Rating: R (strong horror violence and language)
Length: 113 minutes
Release Date: October 19, 2007
Directed by: David Slade
Genre: Horror / Thriller
Stars: 3 out of 5
Time is an important theme in any vampire movie. Even if you can’t destroy the monster with holy water or a stake through the heart, you’re never more than twelve hours away from the sunrise, the ultimate weapon and defense against these creatures of the night. But what if the sun won’t rise for weeks? That’s the central theme of “30 Days of Night,” a horror film by director David Slade.
“30 Days of Night” is based on the comic miniseries of the same name, written by Steve Niles. The story takes place in the town of Barrow, Alaska, which is a town so far north that the seasonal wobble of the Earth produces one month every year without a sunrise. As if a month of darkness wasn’t depressing enough, a pack of vampires has decided to take advantage of the extended night to turn the town into their own personal hunting preserve. After a brutal initial attack that takes out most of the town’s residents, the survivors must find a place to hide from their supernatural predators until salvation arrives.
Josh Hartnett plays Sheriff Eben Oleson, the leader of the human survivors and a fearless warrior against the undead. Faced with a problem far beyond his training and experience, Eben must learn the weaknesses of his supernatural opponents and teach the remaining townspeople how to protect themselves against the vampires. Melissa George is his ex-wife Stella, who was on her way out of the tiny town for good until the vampires’ initial assault trapped her with the rest of the survivors. Ben Foster plays the vampires’ nameless human agent, sent into town to prepare the settlement for the attack. Danny Huston is Marlow, the leader of the vampire pack and a ruthless warlord capable of exploiting every weakness he finds among his prey.
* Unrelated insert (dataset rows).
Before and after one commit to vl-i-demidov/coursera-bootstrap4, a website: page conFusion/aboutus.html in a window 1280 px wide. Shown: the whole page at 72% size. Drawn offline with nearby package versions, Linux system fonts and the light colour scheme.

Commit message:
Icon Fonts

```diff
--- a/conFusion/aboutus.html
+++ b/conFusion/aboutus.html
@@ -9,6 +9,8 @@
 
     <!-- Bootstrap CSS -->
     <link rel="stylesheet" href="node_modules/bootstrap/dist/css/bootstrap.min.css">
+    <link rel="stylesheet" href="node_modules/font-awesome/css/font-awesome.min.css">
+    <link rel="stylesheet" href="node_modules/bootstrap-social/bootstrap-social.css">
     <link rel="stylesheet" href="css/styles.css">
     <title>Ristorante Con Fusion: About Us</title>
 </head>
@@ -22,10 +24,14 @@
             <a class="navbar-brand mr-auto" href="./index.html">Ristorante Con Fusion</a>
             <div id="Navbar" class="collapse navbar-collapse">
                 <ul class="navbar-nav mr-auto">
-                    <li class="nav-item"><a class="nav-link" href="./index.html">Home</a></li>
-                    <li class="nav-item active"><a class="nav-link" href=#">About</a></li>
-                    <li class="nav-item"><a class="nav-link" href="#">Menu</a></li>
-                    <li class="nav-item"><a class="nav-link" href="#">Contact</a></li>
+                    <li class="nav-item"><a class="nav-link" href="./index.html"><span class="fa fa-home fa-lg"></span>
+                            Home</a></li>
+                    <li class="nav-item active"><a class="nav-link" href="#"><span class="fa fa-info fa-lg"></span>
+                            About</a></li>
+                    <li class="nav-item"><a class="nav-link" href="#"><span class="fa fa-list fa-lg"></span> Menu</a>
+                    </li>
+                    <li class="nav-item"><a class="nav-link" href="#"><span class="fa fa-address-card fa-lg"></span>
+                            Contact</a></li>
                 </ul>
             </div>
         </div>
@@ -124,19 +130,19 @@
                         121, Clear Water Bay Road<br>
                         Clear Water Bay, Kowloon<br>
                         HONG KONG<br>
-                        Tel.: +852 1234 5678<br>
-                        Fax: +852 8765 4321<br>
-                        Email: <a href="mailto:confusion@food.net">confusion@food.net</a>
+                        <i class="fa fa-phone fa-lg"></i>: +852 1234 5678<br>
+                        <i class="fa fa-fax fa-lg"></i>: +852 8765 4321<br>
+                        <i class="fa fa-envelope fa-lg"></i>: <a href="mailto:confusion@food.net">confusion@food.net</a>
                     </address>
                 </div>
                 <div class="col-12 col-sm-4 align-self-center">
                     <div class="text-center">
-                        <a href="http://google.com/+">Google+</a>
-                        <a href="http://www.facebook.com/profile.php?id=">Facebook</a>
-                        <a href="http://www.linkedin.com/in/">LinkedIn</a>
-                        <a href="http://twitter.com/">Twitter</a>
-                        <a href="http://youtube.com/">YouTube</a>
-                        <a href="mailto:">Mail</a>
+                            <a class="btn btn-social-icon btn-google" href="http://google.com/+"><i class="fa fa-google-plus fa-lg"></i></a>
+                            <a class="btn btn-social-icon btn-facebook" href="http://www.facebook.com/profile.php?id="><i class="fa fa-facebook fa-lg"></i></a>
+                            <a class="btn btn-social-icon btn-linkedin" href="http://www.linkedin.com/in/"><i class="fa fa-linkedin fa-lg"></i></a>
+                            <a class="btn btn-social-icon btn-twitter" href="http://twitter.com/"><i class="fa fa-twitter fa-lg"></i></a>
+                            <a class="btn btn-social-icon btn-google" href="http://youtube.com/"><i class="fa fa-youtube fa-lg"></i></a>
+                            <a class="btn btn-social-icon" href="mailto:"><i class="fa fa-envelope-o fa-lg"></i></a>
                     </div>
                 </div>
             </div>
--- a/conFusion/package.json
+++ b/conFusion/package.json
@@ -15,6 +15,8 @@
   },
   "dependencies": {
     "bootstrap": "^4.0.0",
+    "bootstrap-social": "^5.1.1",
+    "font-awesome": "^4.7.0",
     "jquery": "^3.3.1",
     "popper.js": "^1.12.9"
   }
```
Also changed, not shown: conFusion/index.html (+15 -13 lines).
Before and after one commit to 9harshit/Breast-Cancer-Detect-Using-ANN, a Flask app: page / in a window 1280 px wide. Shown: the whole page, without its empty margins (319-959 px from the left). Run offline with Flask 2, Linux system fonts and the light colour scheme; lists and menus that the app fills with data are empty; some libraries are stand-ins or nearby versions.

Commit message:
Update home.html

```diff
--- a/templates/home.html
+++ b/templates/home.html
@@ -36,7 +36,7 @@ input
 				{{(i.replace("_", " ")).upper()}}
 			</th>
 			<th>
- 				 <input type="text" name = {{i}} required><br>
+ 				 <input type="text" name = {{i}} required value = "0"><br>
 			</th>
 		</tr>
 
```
Normally, vampire stores are cat-and-mouse games with a single powerful adversary, with the humans and undead making moves against each other alternately during day and night. The setting of “30 Days of Night” changes this dynamic significantly, making this more of a zombie movie. Here, the humans must hide and fortify their defenses against a relentless, ever-present enemy that outclasses them in almost every way. One of the opening shots of the assault helps establish this theme, showing the vampire horde engaged in a murderous sweep through the town, cutting down the unprotected and unaware humans in a sustained, brutal assault and driving the few survivors into hiding.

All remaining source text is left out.